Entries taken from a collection
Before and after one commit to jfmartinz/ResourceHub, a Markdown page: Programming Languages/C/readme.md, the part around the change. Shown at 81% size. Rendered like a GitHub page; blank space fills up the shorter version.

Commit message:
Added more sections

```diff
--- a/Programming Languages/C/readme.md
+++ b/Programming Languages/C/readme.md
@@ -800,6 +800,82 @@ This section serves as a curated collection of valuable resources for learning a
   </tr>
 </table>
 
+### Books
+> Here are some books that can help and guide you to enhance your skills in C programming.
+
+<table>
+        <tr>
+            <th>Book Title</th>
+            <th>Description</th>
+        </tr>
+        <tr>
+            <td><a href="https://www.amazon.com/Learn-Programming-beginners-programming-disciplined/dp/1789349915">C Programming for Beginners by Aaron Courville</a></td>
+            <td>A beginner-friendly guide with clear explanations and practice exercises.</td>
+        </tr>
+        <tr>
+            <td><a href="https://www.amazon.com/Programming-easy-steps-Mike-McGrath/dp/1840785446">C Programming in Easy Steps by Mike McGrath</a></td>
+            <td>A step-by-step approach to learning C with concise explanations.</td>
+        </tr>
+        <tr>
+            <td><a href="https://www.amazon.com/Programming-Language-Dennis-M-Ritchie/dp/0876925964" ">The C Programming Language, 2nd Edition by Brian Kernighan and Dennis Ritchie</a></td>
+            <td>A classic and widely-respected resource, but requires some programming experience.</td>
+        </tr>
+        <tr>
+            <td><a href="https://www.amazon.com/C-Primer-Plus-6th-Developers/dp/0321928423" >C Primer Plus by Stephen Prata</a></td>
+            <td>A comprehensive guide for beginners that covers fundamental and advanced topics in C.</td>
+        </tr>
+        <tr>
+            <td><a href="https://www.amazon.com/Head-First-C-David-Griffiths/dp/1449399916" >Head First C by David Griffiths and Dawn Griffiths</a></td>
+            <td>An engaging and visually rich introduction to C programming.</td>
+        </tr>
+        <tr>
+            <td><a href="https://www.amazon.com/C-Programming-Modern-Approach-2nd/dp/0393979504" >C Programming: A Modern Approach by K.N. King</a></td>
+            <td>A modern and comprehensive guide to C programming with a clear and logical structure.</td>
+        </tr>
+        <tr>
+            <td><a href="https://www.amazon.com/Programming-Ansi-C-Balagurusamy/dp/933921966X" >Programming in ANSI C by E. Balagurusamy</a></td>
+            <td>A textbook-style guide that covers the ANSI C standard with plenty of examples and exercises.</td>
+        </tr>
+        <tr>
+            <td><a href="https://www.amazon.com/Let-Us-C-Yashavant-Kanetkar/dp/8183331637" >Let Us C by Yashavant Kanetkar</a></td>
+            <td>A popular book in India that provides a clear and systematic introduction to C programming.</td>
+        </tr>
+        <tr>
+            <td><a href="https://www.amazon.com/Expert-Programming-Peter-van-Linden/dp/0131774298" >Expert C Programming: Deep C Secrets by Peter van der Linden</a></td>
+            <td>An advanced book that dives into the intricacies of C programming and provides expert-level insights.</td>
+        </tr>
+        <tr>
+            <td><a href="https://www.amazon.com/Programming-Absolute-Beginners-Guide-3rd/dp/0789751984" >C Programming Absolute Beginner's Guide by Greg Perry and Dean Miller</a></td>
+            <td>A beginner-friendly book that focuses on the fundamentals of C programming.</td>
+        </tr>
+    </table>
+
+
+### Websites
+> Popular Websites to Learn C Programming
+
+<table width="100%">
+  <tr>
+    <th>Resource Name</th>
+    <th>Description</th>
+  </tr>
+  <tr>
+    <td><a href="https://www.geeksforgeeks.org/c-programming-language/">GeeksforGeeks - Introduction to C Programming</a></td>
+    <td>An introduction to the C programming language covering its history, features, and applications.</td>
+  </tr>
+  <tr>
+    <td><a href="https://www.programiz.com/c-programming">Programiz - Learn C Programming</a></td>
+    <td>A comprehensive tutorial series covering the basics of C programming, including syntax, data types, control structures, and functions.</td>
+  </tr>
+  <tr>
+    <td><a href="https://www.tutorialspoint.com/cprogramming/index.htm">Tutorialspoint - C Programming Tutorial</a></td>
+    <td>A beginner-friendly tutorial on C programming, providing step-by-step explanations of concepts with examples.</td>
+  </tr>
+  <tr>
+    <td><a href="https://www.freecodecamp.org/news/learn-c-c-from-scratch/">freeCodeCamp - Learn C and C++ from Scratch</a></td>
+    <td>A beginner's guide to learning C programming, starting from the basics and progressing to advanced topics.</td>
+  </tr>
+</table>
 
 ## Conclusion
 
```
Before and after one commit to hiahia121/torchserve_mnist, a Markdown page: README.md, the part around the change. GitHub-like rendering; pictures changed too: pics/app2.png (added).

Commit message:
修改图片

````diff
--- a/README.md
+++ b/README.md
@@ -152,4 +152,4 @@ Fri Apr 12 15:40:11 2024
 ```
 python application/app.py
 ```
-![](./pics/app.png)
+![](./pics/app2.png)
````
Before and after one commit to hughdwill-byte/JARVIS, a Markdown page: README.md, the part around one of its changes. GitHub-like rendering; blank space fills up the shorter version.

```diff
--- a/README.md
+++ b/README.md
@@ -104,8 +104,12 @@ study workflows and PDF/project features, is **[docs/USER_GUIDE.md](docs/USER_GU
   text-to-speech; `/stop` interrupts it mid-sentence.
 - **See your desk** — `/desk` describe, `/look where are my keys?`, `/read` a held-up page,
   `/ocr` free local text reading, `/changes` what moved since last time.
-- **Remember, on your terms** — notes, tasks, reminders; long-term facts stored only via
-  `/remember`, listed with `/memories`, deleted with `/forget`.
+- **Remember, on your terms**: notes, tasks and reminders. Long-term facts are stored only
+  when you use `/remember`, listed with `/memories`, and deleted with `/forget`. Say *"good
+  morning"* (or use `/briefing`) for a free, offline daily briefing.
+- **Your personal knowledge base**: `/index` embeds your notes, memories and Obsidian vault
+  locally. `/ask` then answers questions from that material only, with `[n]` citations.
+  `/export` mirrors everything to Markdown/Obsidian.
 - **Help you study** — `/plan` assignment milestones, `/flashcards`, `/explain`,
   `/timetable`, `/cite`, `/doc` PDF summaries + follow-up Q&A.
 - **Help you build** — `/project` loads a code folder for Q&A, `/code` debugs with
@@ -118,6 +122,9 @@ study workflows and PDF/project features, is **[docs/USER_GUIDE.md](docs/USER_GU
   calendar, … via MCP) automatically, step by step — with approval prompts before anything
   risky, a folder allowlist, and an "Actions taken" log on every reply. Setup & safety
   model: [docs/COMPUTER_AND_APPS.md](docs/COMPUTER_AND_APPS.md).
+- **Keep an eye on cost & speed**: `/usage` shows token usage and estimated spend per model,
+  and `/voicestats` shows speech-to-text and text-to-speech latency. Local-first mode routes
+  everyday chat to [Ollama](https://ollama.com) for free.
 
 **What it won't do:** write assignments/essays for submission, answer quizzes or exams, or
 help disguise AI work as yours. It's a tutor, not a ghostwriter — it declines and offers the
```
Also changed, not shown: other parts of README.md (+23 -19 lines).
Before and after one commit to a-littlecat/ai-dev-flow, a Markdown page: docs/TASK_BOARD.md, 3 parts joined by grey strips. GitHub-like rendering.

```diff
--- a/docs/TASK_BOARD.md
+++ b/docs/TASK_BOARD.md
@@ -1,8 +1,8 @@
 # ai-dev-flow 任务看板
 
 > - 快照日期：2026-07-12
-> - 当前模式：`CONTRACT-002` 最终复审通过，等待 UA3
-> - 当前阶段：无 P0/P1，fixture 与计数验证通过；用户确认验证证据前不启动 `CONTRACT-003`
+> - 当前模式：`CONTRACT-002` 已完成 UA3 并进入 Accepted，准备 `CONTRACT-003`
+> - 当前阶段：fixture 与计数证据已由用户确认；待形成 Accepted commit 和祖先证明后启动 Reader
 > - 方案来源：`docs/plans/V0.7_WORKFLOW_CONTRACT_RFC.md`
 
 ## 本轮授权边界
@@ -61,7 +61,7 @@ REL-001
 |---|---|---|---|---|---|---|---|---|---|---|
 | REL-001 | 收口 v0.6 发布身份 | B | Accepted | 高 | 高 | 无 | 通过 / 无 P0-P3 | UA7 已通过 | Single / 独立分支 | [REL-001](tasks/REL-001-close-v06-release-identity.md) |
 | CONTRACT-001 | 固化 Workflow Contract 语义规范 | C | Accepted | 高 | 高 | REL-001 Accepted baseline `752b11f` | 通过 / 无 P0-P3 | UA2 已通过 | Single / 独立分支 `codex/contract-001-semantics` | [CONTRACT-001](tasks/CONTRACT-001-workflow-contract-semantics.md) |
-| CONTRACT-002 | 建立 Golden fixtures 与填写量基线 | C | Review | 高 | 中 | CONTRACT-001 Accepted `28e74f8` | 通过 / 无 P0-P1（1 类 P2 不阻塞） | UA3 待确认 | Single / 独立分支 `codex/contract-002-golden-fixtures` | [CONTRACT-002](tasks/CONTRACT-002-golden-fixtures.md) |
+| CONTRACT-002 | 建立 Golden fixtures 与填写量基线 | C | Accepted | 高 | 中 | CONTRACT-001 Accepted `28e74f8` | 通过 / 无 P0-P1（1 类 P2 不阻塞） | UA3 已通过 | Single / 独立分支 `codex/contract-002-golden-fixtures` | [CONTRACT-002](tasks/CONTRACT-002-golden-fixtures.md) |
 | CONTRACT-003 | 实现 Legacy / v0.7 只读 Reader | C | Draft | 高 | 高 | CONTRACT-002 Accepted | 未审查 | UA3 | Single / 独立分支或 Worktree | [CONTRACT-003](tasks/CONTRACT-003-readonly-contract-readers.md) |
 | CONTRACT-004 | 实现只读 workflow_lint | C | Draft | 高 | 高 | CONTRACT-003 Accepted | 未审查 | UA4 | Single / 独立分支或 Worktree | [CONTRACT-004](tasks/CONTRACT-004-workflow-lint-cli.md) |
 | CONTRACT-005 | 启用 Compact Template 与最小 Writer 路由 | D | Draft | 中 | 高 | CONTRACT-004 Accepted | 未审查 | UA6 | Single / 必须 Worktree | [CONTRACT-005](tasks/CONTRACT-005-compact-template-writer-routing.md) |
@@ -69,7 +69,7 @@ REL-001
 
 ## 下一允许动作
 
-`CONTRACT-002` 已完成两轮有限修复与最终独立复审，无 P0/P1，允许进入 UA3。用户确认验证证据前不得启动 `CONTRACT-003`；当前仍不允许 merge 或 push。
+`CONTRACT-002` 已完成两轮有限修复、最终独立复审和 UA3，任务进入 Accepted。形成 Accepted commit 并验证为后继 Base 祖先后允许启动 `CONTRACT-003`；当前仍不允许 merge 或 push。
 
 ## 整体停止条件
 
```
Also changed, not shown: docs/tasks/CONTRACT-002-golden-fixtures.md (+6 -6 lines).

_Aim of the exercise_:
Pick every line of the data that includes the string "listed".

_Exercise output_:
-  `/remember`, listed with `/memories`, deleted with `/forget`.
+  when you use `/remember`, listed with `/memories`, and deleted with `/forget`. Say *"good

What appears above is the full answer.